DATA EXTRACTS
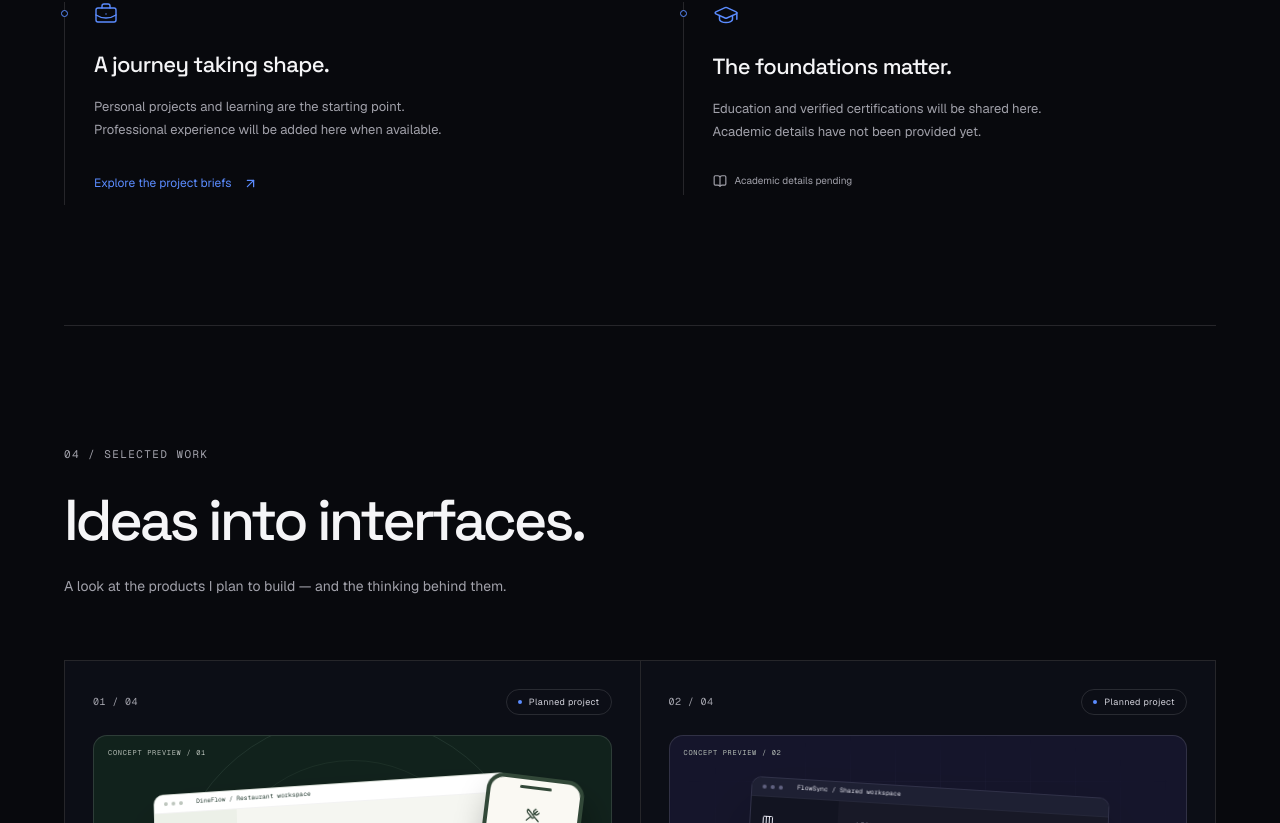
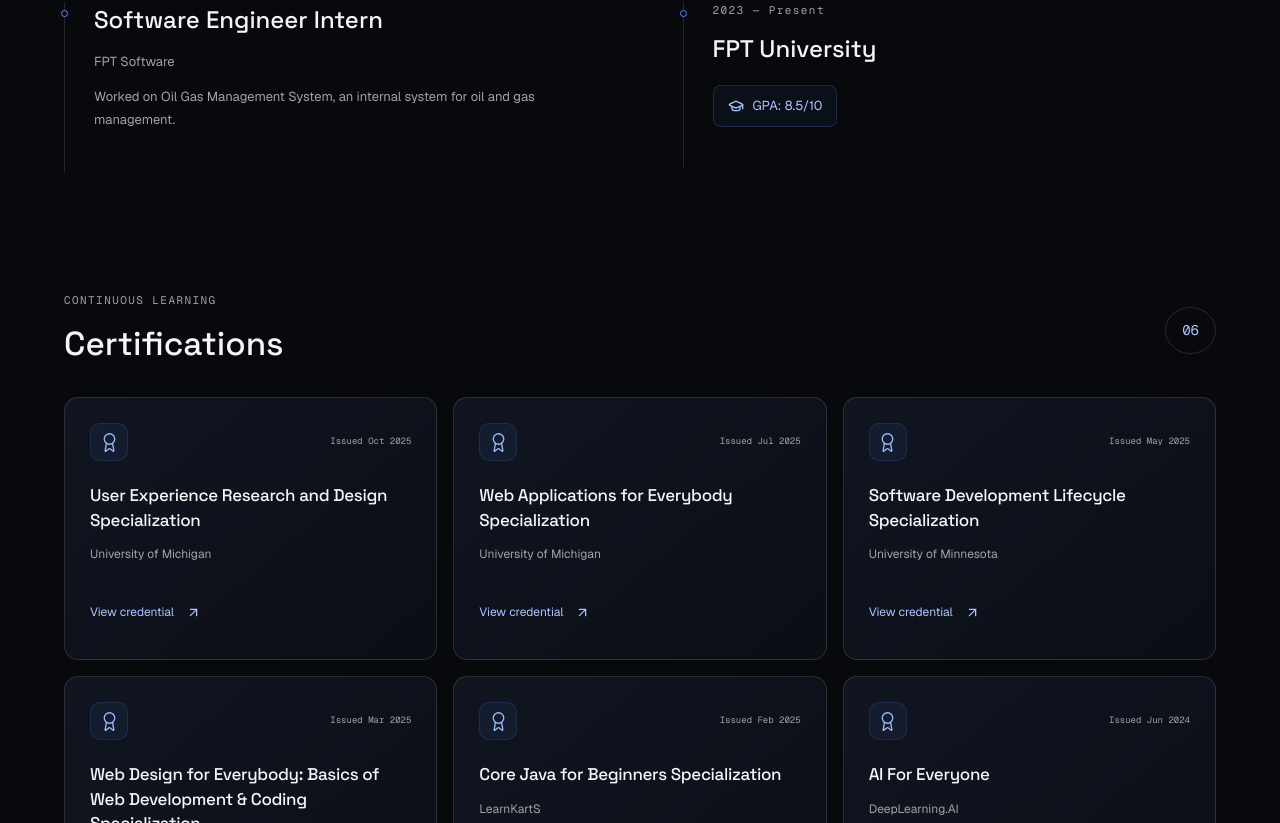
Before and after one commit to itzBaowy/Portfolio, a Next.js app: page / in a window 1280 px wide. Shown: the part 2117-2940 px from the top of the page. Built offline with nearby package versions, Linux system fonts and the light colour scheme.

Commit message:
feat: add education internship and Coursera certifications

```diff
--- a/src/components/sections/journey.tsx
+++ b/src/components/sections/journey.tsx
@@ -1,4 +1,4 @@
-import { ArrowUpRight, BookOpen, BriefcaseBusiness, GraduationCap } from "lucide-react";
+import { ArrowUpRight, Award, BookOpen, BriefcaseBusiness, GraduationCap } from "lucide-react";
 import { Reveal } from "@/components/motion/reveal";
 import { Timeline } from "@/components/motion/timeline";
 import { SectionHeading } from "./section-heading";
@@ -19,25 +19,31 @@
               {experience.map((item, index) => (
                 <li key={`${item.company}-${item.startDate}`}>
                   <Reveal delay={index * 0.06}>
+                    {item.startDate && (
                       <p className="eyebrow">
                         {item.startDate} — {item.endDate ?? "Present"}
                       </p>
+                    )}
                     <h3>{item.position}</h3>
                     <p className="timeline-company">
                       {item.company}
                       {item.location && ` · ${item.location}`}
                     </p>
                     <p>{item.description}</p>
+                    {item.responsibilities.length > 0 && (
                       <ul className="responsibilities">
                         {item.responsibilities.map((r) => (
                           <li key={r}>{r}</li>
                         ))}
                       </ul>
+                    )}
+                    {item.technologies.length > 0 && (
                       <div className="tags">
                         {item.technologies.map((t) => (
                           <span key={t}>{t}</span>
                         ))}
                       </div>
+                    )}
                   </Reveal>
                 </li>
               ))}
@@ -69,14 +75,21 @@
                       {item.startDate} — {item.endDate ?? "Present"}
                     </p>
                     <h3>{item.school}</h3>
+                    {(item.degree || item.major) && (
                       <p className="timeline-company">
-                      {item.degree} · {item.major}
+                        {[item.degree, item.major].filter(Boolean).join(" · ")}
                       </p>
-                    <ul className="responsibilities">
+                    )}
+                    {item.achievements.length > 0 && (
+                      <ul className="academic-achievements">
                         {item.achievements.map((a) => (
-                        <li key={a}>{a}</li>
+                          <li key={a}>
+                            <GraduationCap size={16} aria-hidden="true" />
+                            {a}
+                          </li>
                         ))}
                       </ul>
+                    )}
                   </Reveal>
                 </li>
               ))}
@@ -93,31 +106,50 @@
             </div>
           )}
         </Timeline>
+      </section>
       {certifications.length > 0 && (
-          <div className="certifications">
-            <h3>Certifications</h3>
-            {certifications.map((c) => (
-              <article key={c.name}>
-                <h4>{c.name}</h4>
-                <p>
-                  {c.issuer} · {c.issuedDate}
-                </p>
+        <section className="certifications" aria-labelledby="certifications-heading">
+          <Reveal className="certifications-heading">
+            <div>
+              <p className="eyebrow">CONTINUOUS LEARNING</p>
+              <h2 id="certifications-heading">{copy.education.certifications}</h2>
+            </div>
+            <span className="certificate-total mono">
+              {String(certifications.length).padStart(2, "0")}
+            </span>
+          </Reveal>
+          <div className="certificate-grid">
+            {certifications.map((c, index) => (
+              <Reveal key={c.name} delay={index * 0.04}>
+                <article className="certificate-card">
+                  <div className="certificate-meta">
+                    <span className="certificate-icon">
+                      <Award size={21} strokeWidth={1.5} aria-hidden="true" />
+                    </span>
+                    <span className="mono">
+                      {copy.education.issued} {c.issuedDate}
+                    </span>
+                  </div>
+                  <h3>{c.name}</h3>
+                  <p>{c.issuer}</p>
                   {c.credentialUrl && (
                     <a
                       className="text-link"
                       href={c.credentialUrl}
                       target="_blank"
                       rel="noopener noreferrer"
+                      aria-label={`${copy.education.credential}: ${c.name} (opens in a new tab)`}
                     >
-                    View credential
+                      {copy.education.credential}
                       <ArrowUpRight size={15} aria-hidden="true" />
                     </a>
                   )}
                 </article>
+              </Reveal>
             ))}
           </div>
+        </section>
       )}
-      </section>
     </div>
   );
 }
--- a/src/data/education.ts
+++ b/src/data/education.ts
@@ -1,4 +1,52 @@
 import type { Certification, Education } from "@/types/content";
 
-export const education: Education[] = [];
-export const certifications: Certification[] = [];
+export const education: Education[] = [
+  {
+    school: "FPT University",
+    major: null,
+    startDate: "2023",
+    endDate: null,
+    degree: null,
+    achievements: ["GPA: 8.5/10"],
+  },
+];
+
+// Owner-supplied credentials, ordered by issue date (newest first).
+export const certifications: Certification[] = [
+  {
+    name: "User Experience Research and Design Specialization",
+    issuer: "University of Michigan",
+    issuedDate: "Oct 2025",
+    credentialUrl: "https://www.coursera.org/account/accomplishments/specialization/H6OHOCJMXL3J",
+  },
+  {
+    name: "Web Applications for Everybody Specialization",
+    issuer: "University of Michigan",
+    issuedDate: "Jul 2025",
+    credentialUrl: "https://www.coursera.org/account/accomplishments/specialization/LEI22TQ3Y619",
+  },
+  {
+    name: "Software Development Lifecycle Specialization",
+    issuer: "University of Minnesota",
+    issuedDate: "May 2025",
+    credentialUrl: "https://www.coursera.org/account/accomplishments/specialization/PEUQIBF1J6XK",
+  },
+  {
+    name: "Web Design for Everybody: Basics of Web Development & Coding Specialization",
+    issuer: "University of Michigan",
+    issuedDate: "Mar 2025",
+    credentialUrl: "https://www.coursera.org/account/accomplishments/specialization/JGH9YKAIH3U2",
+  },
+  {
+    name: "Core Java for Beginners Specialization",
+    issuer: "LearnKartS",
+    issuedDate: "Feb 2025",
+    credentialUrl: "https://www.coursera.org/account/accomplishments/specialization/BN9ROMQT5CNS",
+  },
+  {
+    name: "AI For Everyone",
+    issuer: "DeepLearning.AI",
+    issuedDate: "Jun 2024",
+    credentialUrl: "https://www.coursera.org/account/accomplishments/records/ZXS2B4GSAM6P",
+  },
+];
--- a/src/data/experience.ts
+++ b/src/data/experience.ts
@@ -1,3 +1,15 @@
 import type { Experience } from "@/types/content";
 
-export const experience: Experience[] = [];
+export const experience: Experience[] = [
+  {
+    position: "Software Engineer Intern",
+    company: "FPT Software",
+    startDate: null,
+    endDate: null,
+    location: null,
+    description:
+      "Worked on Oil Gas Management System, an internal system for oil and gas management.",
+    responsibilities: [],
+    technologies: [],
+  },
+];
--- a/src/data/site-copy.ts
+++ b/src/data/site-copy.ts
@@ -43,6 +43,9 @@
     emptyTitle: "The foundations matter.",
     emptyDescription:
       "Education and verified certifications will be shared here. Academic details have not been provided yet.",
+    certifications: "Certifications",
+    credential: "View credential",
+    issued: "Issued",
   },
   work: {
     eyebrow: "04 / SELECTED WORK",
--- a/src/styles/globals.css
+++ b/src/styles/globals.css
@@ -731,7 +731,7 @@
 .journey-grid {
   display: grid;
   grid-template-columns: 1fr 1fr;
-  gap: 85px;
+  gap: 0 85px;
   border-top: 1px solid var(--border);
 }
 .journey-grid > .section {
@@ -840,25 +840,122 @@
   font-size: 10px;
   color: var(--muted);
 }
+.academic-achievements {
+  display: flex;
+  flex-wrap: wrap;
+  list-style: none;
+  padding: 0;
+  margin: 18px 0 0;
+}
+.academic-achievements li {
+  display: inline-flex;
+  align-items: center;
+  gap: 9px;
+  padding: 10px 14px;
+  border: 1px solid #5b8cff35;
+  border-radius: 8px;
+  background: #5b8cff0c;
+  color: #abc5ff;
+  font-size: 13px;
+}
 .certifications {
-  margin: 38px 0 0 30px;
-}
-.certifications > h3 {
-  font-size: 20px;
-  margin-bottom: 20px;
-}
-.certifications article {
-  margin-top: 16px;
-  border-top: 1px solid var(--border);
-  padding-top: 16px;
-}
-.certifications article h4 {
+  grid-column: 1 / -1;
+  min-width: 0;
+  padding-bottom: 110px;
+}
+.certifications-heading {
+  display: flex;
+  align-items: center;
+  justify-content: space-between;
+  gap: 20px;
+  margin-bottom: 28px;
+}
+.certifications-heading h2 {
+  margin-top: 10px;
+}
+.certificate-total {
+  color: #abc5ff;
+  font-size: 14px;
+  padding: 12px 16px;
+  border: 1px solid var(--border);
+  border-radius: 50%;
+}
+.certificate-grid {
+  display: grid;
+  grid-template-columns: repeat(3, minmax(0, 1fr));
+  gap: 16px;
+}
+.certificate-grid > div {
+  min-width: 0;
+}
+.certificate-card {
+  display: flex;
+  flex-direction: column;
+  height: 100%;
+  border: 1px solid var(--border);
+  border-radius: 14px;
+  padding: 25px;
+  background: linear-gradient(140deg, #111622f5, #0c0e16fa);
+  transition: border-color 0.2s;
+}
+.certificate-card:focus-within,
+.certificate-card:hover {
+  border-color: #5b8cff55;
+}
+.certificate-meta {
+  display: flex;
+  align-items: center;
+  justify-content: space-between;
+  gap: 12px;
+  margin-bottom: 22px;
+}
+.certificate-icon {
+  display: grid;
+  place-items: center;
+  width: 38px;
+  height: 38px;
+  border-radius: 10px;
+  background: #5b8cff12;
+  border: 1px solid #5b8cff25;
+  color: #9bbcff;
+}
+.certificate-meta .mono {
+  font-size: 9px;
+  color: var(--muted);
+}
+.certificate-card h3 {
   margin: 0;
-  font-size: 14px;
-}
-.certifications article p {
+  font-size: 17px;
+  font-weight: 500;
+  line-height: 1.45;
+  letter-spacing: -0.02em;
+}
+.certificate-card p {
   font-size: 12px;
   color: var(--muted);
+  margin: 12px 0 24px;
+}
+.certificate-card .text-link {
+  align-self: flex-start;
+  min-height: 44px;
+  margin-top: auto;
+  color: #abc5ff;
+}
+@media (max-width: 1000px) {
+  .certificate-grid {
+    grid-template-columns: repeat(2, minmax(0, 1fr));
+  }
+}
+@media (max-width: 600px) {
+  .certifications {
+    padding-bottom: 72px;
+  }
+  .certificate-grid {
+    grid-template-columns: minmax(0, 1fr);
+  }
+  .certificate-card {
+    padding: 22px;
+  }
 }
 #work:target {
   animation: section-highlight 1.8s ease-out;
--- a/src/types/content.ts
+++ b/src/types/content.ts
@@ -26,7 +26,7 @@
 export interface Experience {
   position: string;
   company: string;
-  startDate: string;
+  startDate: string | null;
   endDate: string | null;
   location: string | null;
   description: string;
@@ -36,10 +36,10 @@
 
 export interface Education {
   school: string;
-  major: string;
+  major: string | null;
   startDate: string;
   endDate: string | null;
-  degree: string;
+  degree: string | null;
   achievements: string[];
 }
 
```
Also changed, not shown: 2 other files (tests, documents, lock files or other folders). Lines whose indentation alone changed are shown as unchanged.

WHAT THE TASK ASKS
Write out each line above that contains the word "sections".

RESPONSE
--- a/src/components/sections/journey.tsx
+++ b/src/components/sections/journey.tsx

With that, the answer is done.